But another member of the deer family, the caribou, is harder to figure. BOTH sexes grow antlers, but they shed them at different times. The males lose their antlers in the early winter, by mid-December, while the females keep theirs until spring. This is pretty unique; only one other member of the deer family shares this trait. It’s a cousin of the caribou that lives in the northern stretches of Eurasia and North America, stands about three and a half feet tall, weighs 300 pounds, and runs about 15 miles an hour. Nine of them have been known to fly.
Let’s put all that together and state it more plainly: If you see a reindeer on your roof in late December, and it has antlers on its head…it’s a girl.
Yup, Santa’s got an all-doe team working for him! Now, you could have expected Dasher, Dancer, Prancer and Vixen to be ladies, but Comet, Cupid, Donner (which means “Thunder” in German), and Blitzen (“Lighting”)? Pretty macho names for she-deer.

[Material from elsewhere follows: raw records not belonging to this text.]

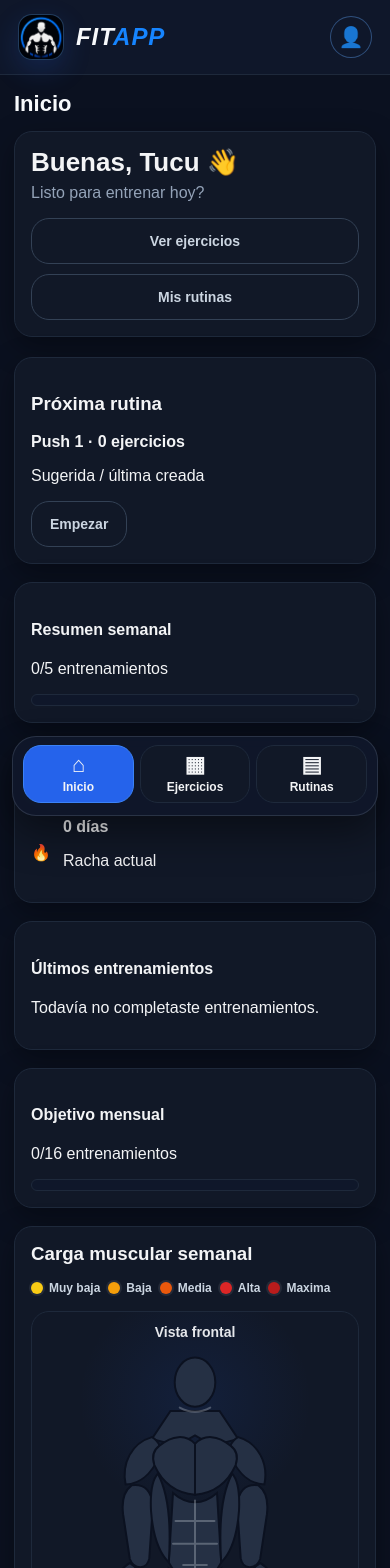
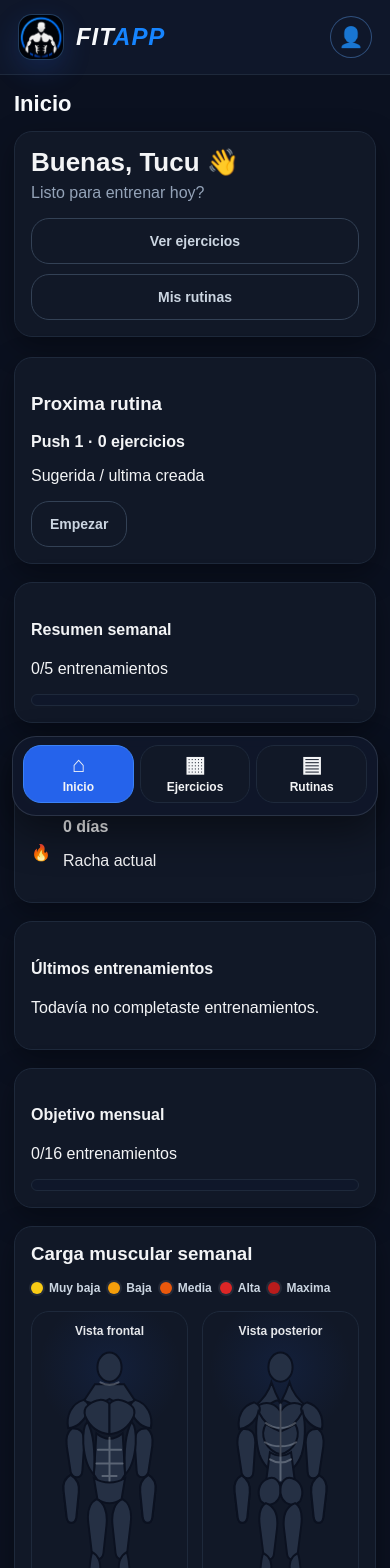
Before and after one commit to tucuvillalonga/gym-trainer, a React (Vite) app: page / in a window 390 px wide. Shown: the top 1568 px of the page. Built offline with nearby package versions, Linux system fonts and the light colour scheme.

Commit message:
Mejora de ui de app movil y consciencia de dias de la semana

```diff
--- a/src/components/Dashboard.tsx
+++ b/src/components/Dashboard.tsx
@@ -6,6 +6,8 @@ import { usePerfil } from "../hooks/usePerfil";
 import MapaMuscular from "./MapaMuscular";
 import type { NivelMuscular, RegionMuscular } from "../types/ejercicio";
 import type { Rutina } from "../types/rutina";
+import { obtenerEjerciciosPersonalizados } from "../utils/ejerciciosPersonalizados";
+import { diasDesde, esMismoDia, inicioDeSemana } from "../utils/fechas";
 
 type DiaSemana =
   | "domingo"
@@ -123,6 +125,20 @@ function Dashboard({ irAEjercicios, irARutinas, onEmpezar }: Props) {
   const { rutinas } = useRutinas();
   const { historial } = useHistorial();
   const { perfil } = usePerfil();
+  const catalogoEjercicios = React.useMemo(
+    () => [...ejercicios, ...obtenerEjerciciosPersonalizados()],
+    []
+  );
+  const hoy = new Date();
+  const diaActual = DIAS_SEMANA[hoy.getDay()];
+  const inicioSemanaActual = inicioDeSemana(hoy).getTime();
+  const entrenamientoDeHoy = React.useMemo(
+    () =>
+      historial.find((entrenamiento) =>
+        esMismoDia(new Date(entrenamiento.fechaISO), hoy)
+      ) ?? null,
+    [historial]
+  );
 
   const distribucionMuscular = React.useMemo(() => {
     const contador: Partial<Record<RegionMuscular, number>> = {};
@@ -135,16 +151,18 @@ function Dashboard({ irAEjercicios, irARutinas, onEmpezar }: Props) {
         }
       >
     > = {};
-    const desde = Date.now() - 7 * 24 * 60 * 60 * 1000;
     const entrenamientosRecientes = historial.filter(
-      (entrenamiento) => new Date(entrenamiento.fechaISO).getTime() >= desde
+      (entrenamiento) =>
+        new Date(entrenamiento.fechaISO).getTime() >= inicioSemanaActual
     );
 
     for (const entrenamiento of entrenamientosRecientes) {
       const puntosSesion: Partial<Record<RegionMuscular, number>> = {};
 
       for (const ejercicioRef of entrenamiento.ejercicios) {
-        const ejercicio = ejercicios.find((item) => item.id === ejercicioRef.ejercicioId);
+        const ejercicio = catalogoEjercicios.find(
+          (item) => item.id === ejercicioRef.ejercicioId
+        );
         if (!ejercicio) continue;
 
         if (ejercicio.mapaDeEnfoque.length === 0) {
@@ -209,7 +227,7 @@ function Dashboard({ irAEjercicios, irARutinas, onEmpezar }: Props) {
           })
         );
         const diasDesdeUltima = ultimaFecha
-          ? Math.floor((Date.now() - ultimaFecha.getTime()) / (1000 * 60 * 60 * 24))
+          ? diasDesde(ultima.fechaISO, hoy)
           : 0;
         const diasRecomendados = calcularDiasDescanso(
           puntosSemana,
@@ -239,7 +257,7 @@ function Dashboard({ irAEjercicios, irARutinas, onEmpezar }: Props) {
       recomendacionesDescanso,
       tieneDatos: entrenamientosRecientes.length > 0,
     };
-  }, [historial]);
+  }, [historial, catalogoEjercicios, inicioSemanaActual]);
 
   const racha = React.useMemo(() => {
     if (!historial || historial.length === 0) return 0;
@@ -256,9 +274,10 @@ function Dashboard({ irAEjercicios, irARutinas, onEmpezar }: Props) {
 
   const entrenamientosSemana = React.useMemo(() => {
     if (!historial) return 0;
-    const desde = Date.now() - 7 * 24 * 60 * 60 * 1000;
-    return historial.filter((h) => new Date(h.fechaISO).getTime() >= desde).length;
-  }, [historial]);
+    return historial.filter(
+      (h) => new Date(h.fechaISO).getTime() >= inicioSemanaActual
+    ).length;
+  }, [historial, inicioSemanaActual]);
 
   const objetivoSemana = perfil.objetivoSemanal;
   const progresoSemana = calcularProgreso(entrenamientosSemana, objetivoSemana);
@@ -281,36 +300,52 @@ function Dashboard({ irAEjercicios, irARutinas, onEmpezar }: Props) {
     }
 
     return historial.slice(0, 6).map((h) => {
-      const fecha = new Date(h.fechaISO);
-      const diffMs = Date.now() - fecha.getTime();
-      const diffDays = Math.floor(diffMs / (1000 * 60 * 60 * 24));
+      const diffDays = diasDesde(h.fechaISO, hoy);
       return { nombre: h.nombre, cuando: diffDays === 0 ? "hoy" : `hace ${diffDays} días` };
     });
   }, [historial]);
 
-  const proximaRutina = React.useMemo(() => {
-    const hoy = DIAS_SEMANA[new Date().getDay()];
-    const rutinaIdHoy = perfil.planSemanal[hoy];
+  const recomendacionRutina = React.useMemo(() => {
+    const rutinaIdHoy = perfil.planSemanal[diaActual];
     const rutinaHoy = rutinas.find((rutina) => rutina.id === rutinaIdHoy);
 
     if (rutinaHoy) {
-      return rutinaHoy;
+      return {
+        rutina: rutinaHoy,
+        titulo: "Rutina de hoy",
+        detalle: entrenamientoDeHoy
+          ? `Ya completaste tu entrenamiento diario: ${entrenamientoDeHoy.nombre}`
+          : "Programada para hoy",
+        puedeEmpezar: !entrenamientoDeHoy,
+      };
     }
 
     // Encuentra la próxima rutina programada en los siguientes días.
-    const hoyIndex = DIAS_SEMANA.indexOf(hoy);
+    const hoyIndex = DIAS_SEMANA.indexOf(diaActual);
     for (let desplazamiento = 1; desplazamiento < 7; desplazamiento += 1) {
       const indice = (hoyIndex + desplazamiento) % 7;
       const diaSiguiente = DIAS_SEMANA[indice];
       const rutId = perfil.planSemanal[diaSiguiente];
       const rutina = rutinas.find((item) => item.id === rutId);
       if (rutina) {
-        return rutina;
+        return {
+          rutina,
+          titulo: "Proxima rutina",
+          detalle: `Programada para ${diaSiguiente}`,
+          puedeEmpezar: true,
+        };
       }
     }
 
-    return rutinas[0] ?? { id: "demo", nombre: "Push 1", ejercicios: [] };
-  }, [perfil.planSemanal, rutinas]);
+    return {
+      rutina: rutinas[0] ?? { id: "demo", nombre: "Push 1", ejercicios: [] },
+      titulo: "Proxima rutina",
+      detalle: "Sugerida / ultima creada",
+      puedeEmpezar: true,
+    };
+  }, [perfil.planSemanal, rutinas, diaActual, entrenamientoDeHoy]);
+
+  const proximaRutina = recomendacionRutina.rutina;
 
   return (
     <div className="dashboard">
@@ -328,12 +363,13 @@ function Dashboard({ irAEjercicios, irARutinas, onEmpezar }: Props) {
 
       <div className="dashboard-grid">
         <div className="card card-large panel">
-          <h3>Próxima rutina</h3>
+          <h3>{recomendacionRutina.titulo}</h3>
           <div className="proxima-body">
             <div>
               <strong>{proximaRutina.nombre} · {proximaRutina.ejercicios?.length ?? 0} ejercicios</strong>
-              <p className="muted">Sugerida / última creada</p>
+              <p className="muted">{recomendacionRutina.detalle}</p>
             </div>
+            {recomendacionRutina.puedeEmpezar && (
               <div>
                 <button
                   className="boton-secundario"
@@ -356,6 +392,7 @@ function Dashboard({ irAEjercicios, irARutinas, onEmpezar }: Props) {
                   Empezar
                 </button>
               </div>
+            )}
           </div>
         </div>
 
--- a/src/components/Perfil.tsx
+++ b/src/components/Perfil.tsx
@@ -2,6 +2,7 @@ import { useState, useEffect } from "react";
 import { useRutinas } from "../hooks/useRutinas";
 import { usePerfil, type PreferenciasPerfil } from "../hooks/usePerfil";
 import { useHistorial } from "../hooks/useHistorial";
+import { inicioDeSemana } from "../utils/fechas";
 
 const diasLabels: Record<string, string> = {
   domingo: "Domingo",
@@ -13,15 +14,25 @@ const diasLabels: Record<string, string> = {
   sabado: "Sábado",
 };
 
+const diasPerfil = [
+  "lunes",
+  "martes",
+  "miercoles",
+  "jueves",
+  "viernes",
+  "sabado",
+  "domingo",
+] as const;
+
 function Perfil() {
   const { rutinas } = useRutinas();
-  const { perfil, setPerfil, diasSemana } = usePerfil();
+  const { perfil, setPerfil } = usePerfil();
   const { historial, borrarEntrenamiento, limpiarHistorialSemana } = useHistorial();
   const [editando, setEditando] = useState(false);
   const [temporal, setTemporal] = useState<PreferenciasPerfil>(perfil);
 
   const entrenamientosSemana = historial.filter((entrenamiento) => {
-    const desde = Date.now() - 7 * 24 * 60 * 60 * 1000;
+    const desde = inicioDeSemana().getTime();
     return new Date(entrenamiento.fechaISO).getTime() >= desde;
   });
 
@@ -42,7 +53,7 @@ function Perfil() {
 
   function resetearProgresoSemana() {
     const confirmar = window.confirm(
-      "Seguro que queres borrar el progreso de los ultimos 7 dias? Esto va a resetear el resumen semanal y el mapa muscular."
+      "Seguro que queres borrar el progreso de esta semana? Esto va a resetear el resumen semanal y el mapa muscular."
     );
 
     if (!confirmar) return;
@@ -145,7 +156,7 @@ function Perfil() {
               Plan semanal de rutinas
             </label>
             <div className="plan-semanal-grid">
-              {diasSemana.map((dia) => (
+              {diasPerfil.map((dia) => (
                 <label key={dia} className="plan-semanal-dia">
                   <span>{diasLabels[dia]}</span>
                   <select
@@ -225,12 +236,12 @@ function Perfil() {
       <div className="plan-semanal-panel panel">
         <h3>Plan semanal</h3>
         <div className="plan-semanal-lista">
-          {diasSemana.map((dia) => {
+          {diasPerfil.map((dia) => {
             const rutinaId = perfil.planSemanal[dia] || "";
             const rutina = rutinas.find((r) => r.id === rutinaId);
             return (
               <div key={dia} className="plan-semanal-item">
-                <span>{diasLabels[dia]}</span>
+                <span>{diasLabels[dia]}:</span>
                 <strong>{rutina ? rutina.nombre : "Descanso"}</strong>
               </div>
             );
@@ -242,7 +253,7 @@ function Perfil() {
         <div className="historial-header">
           <div>
             <h3>Progreso y registros</h3>
-            <p>{entrenamientosSemana.length} entrenamientos en los ultimos 7 dias</p>
+            <p>{entrenamientosSemana.length} entrenamientos esta semana</p>
           </div>
 
           <button
--- a/src/hooks/useHistorial.ts
+++ b/src/hooks/useHistorial.ts
@@ -1,5 +1,6 @@
 import { useEffect, useState } from "react";
 import type { Rutina } from "../types/rutina";
+import { inicioDeSemana } from "../utils/fechas";
 
 const CLAVE_HISTORIAL = "gym-trainer-historial";
 const EVENTO_HISTORIAL = "gym-trainer-historial-actualizado";
@@ -69,7 +70,7 @@ export function useHistorial() {
   }
 
   function limpiarHistorialSemana() {
-    const desde = Date.now() - 7 * 24 * 60 * 60 * 1000;
+    const desde = inicioDeSemana().getTime();
     const actualizado = leerHistorial().filter(
       (entrenamiento) => new Date(entrenamiento.fechaISO).getTime() < desde
     );
--- a/src/styles.css
+++ b/src/styles.css
@@ -1796,6 +1796,39 @@ button {
   margin-bottom: 32px;
 }
 
+.plan-semanal-panel {
+  margin-bottom: 32px;
+}
+
+.plan-semanal-panel h3 {
+  margin: 0 0 18px;
+}
+
+.plan-semanal-lista {
+  display: grid;
+  gap: 10px;
+}
+
+.plan-semanal-item {
+  display: grid;
+  grid-template-columns: 110px 1fr;
+  gap: 12px;
+  align-items: center;
+  padding: 10px 12px;
+  border-radius: 14px;
+  background: rgba(15, 23, 42, 0.65);
+  border: 1px solid rgba(30, 41, 59, 0.75);
+}
+
+.plan-semanal-item span {
+  color: #cbd5e1;
+  font-weight: 700;
+}
+
+.plan-semanal-item strong {
+  color: #f8fafc;
+}
+
 .info-item {
   display: flex;
   justify-content: space-between;
@@ -2506,29 +2539,58 @@ button {
   }
 
   .grilla-ejercicios {
-    grid-template-columns: 1fr;
-    gap: 18px;
+    grid-template-columns: repeat(2, minmax(0, 1fr));
+    gap: 12px;
   }
 
   .tarjeta-ejercicio {
-    padding: 16px;
-    border-radius: 20px;
+    padding: 10px;
+    border-radius: 16px;
   }
 
   .tarjeta-ejercicio h2 {
-    font-size: 24px;
+    font-size: 16px;
     line-height: 1.15;
+    margin: 10px 0 8px;
+  }
+
+  .tarjeta-horizontal {
+    display: flex;
+    flex-direction: column-reverse;
+    gap: 10px;
   }
 
   .descripcion {
-    margin-bottom: 18px;
-    line-height: 1.5;
+    display: none;
+  }
+
+  .tarjeta-ejercicio .tag {
+    padding: 5px 8px;
+    font-size: 10px;
+  }
+
+  .fila-info {
+    padding-top: 10px;
+    font-size: 11px;
+    gap: 6px;
+    align-items: flex-start;
+    flex-direction: column;
   }
 
   .imagen-ejercicio-lateral {
     width: 100%;
     height: auto;
-    max-height: 260px;
+    max-height: none;
+    aspect-ratio: 1 / 1;
+    border-radius: 14px;
+  }
+
+  .boton-favorito {
+    top: 8px;
+    right: 8px;
+    width: 34px;
+    height: 34px;
+    font-size: 14px;
   }
 
   .detalle-header h2 {
@@ -2549,16 +2611,23 @@ button {
   }
 
   .mapa-vistas {
+    display: grid;
+    grid-template-columns: repeat(2, minmax(0, 1fr));
     gap: 14px;
+    flex-wrap: nowrap;
   }
 
   .mapa-vista {
-    padding: 12px;
+    padding: 10px;
+  }
+
+  .mapa-vista p {
+    font-size: 12px;
   }
 
   .distribucion-muscular .figura-muscular,
   .figura-muscular {
-    max-width: 220px;
+    max-width: 150px;
   }
 
   .descanso-item p {
@@ -2713,6 +2782,6 @@ button {
 
   .distribucion-muscular .figura-muscular,
   .figura-muscular {
-    max-width: 190px;
-  }
-}
+    max-width: 130px;
+  }
+}
--- /dev/null
+++ b/src/utils/fechas.ts
@@ -0,0 +1,23 @@
+export function inicioDelDia(fecha = new Date()) {
+  const inicio = new Date(fecha);
+  inicio.setHours(0, 0, 0, 0);
+  return inicio;
+}
+
+export function inicioDeSemana(fecha = new Date()) {
+  const inicio = inicioDelDia(fecha);
+  const dia = inicio.getDay();
+  const desplazamiento = dia === 0 ? -6 : 1 - dia;
+  inicio.setDate(inicio.getDate() + desplazamiento);
+  return inicio;
+}
+
+export function esMismoDia(fechaA: Date, fechaB: Date) {
+  return inicioDelDia(fechaA).getTime() === inicioDelDia(fechaB).getTime();
+}
+
+export function diasDesde(fechaISO: string, hasta = new Date()) {
+  const desde = inicioDelDia(new Date(fechaISO)).getTime();
+  const fin = inicioDelDia(hasta).getTime();
+  return Math.max(0, Math.floor((fin - desde) / (1000 * 60 * 60 * 24)));
+}
```
Lines whose indentation alone changed are shown as unchanged.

Some cynics might argue that Santa’s team might be younger bull reindeer; they tend to keep their antlers later into the winter, sometimes as late as December 24. However, our knowledge of the reindeer goes back a long way; they must be at least 100 years old. Another possibility is that, in some parts of world, folks don’t use reindeer bulls to pull their sleds, they use steers. And steers keep their antlers similar to does. But in order to create a team of reindeer steers, Santa would have to…oh, no, he wouldn’t!
Now, let’s consider the case of Rudolph. There’s no doubt that the other reindeer, “used to laugh and call HIM names.” And in the famous animated version he ends up married to Clarice and having kids of his own. So you gotta conclude he’s a guy. On the other hand, he has a luminescent nose – and hangs out with a dentist, a prospector, and the Abominable Snowman – so maybe the normal rules don’t apply to him.
And, if you take that a step further, since all of Santa’s reindeer are clearly magical, perhaps the “normal” rules don’t apply to them either.
Maybe therein lies the moral. It’s all part of the allegory. Perhaps it doesn’t matter whether you’re a buck or a doe. Whether you were born that way or were, um, altered.
Perhaps the message is, no matter who we are or appear to be, we are all equally capable of magic.
As the big elf himself says, “Happy Christmas to ALL, and to ALL a good night.”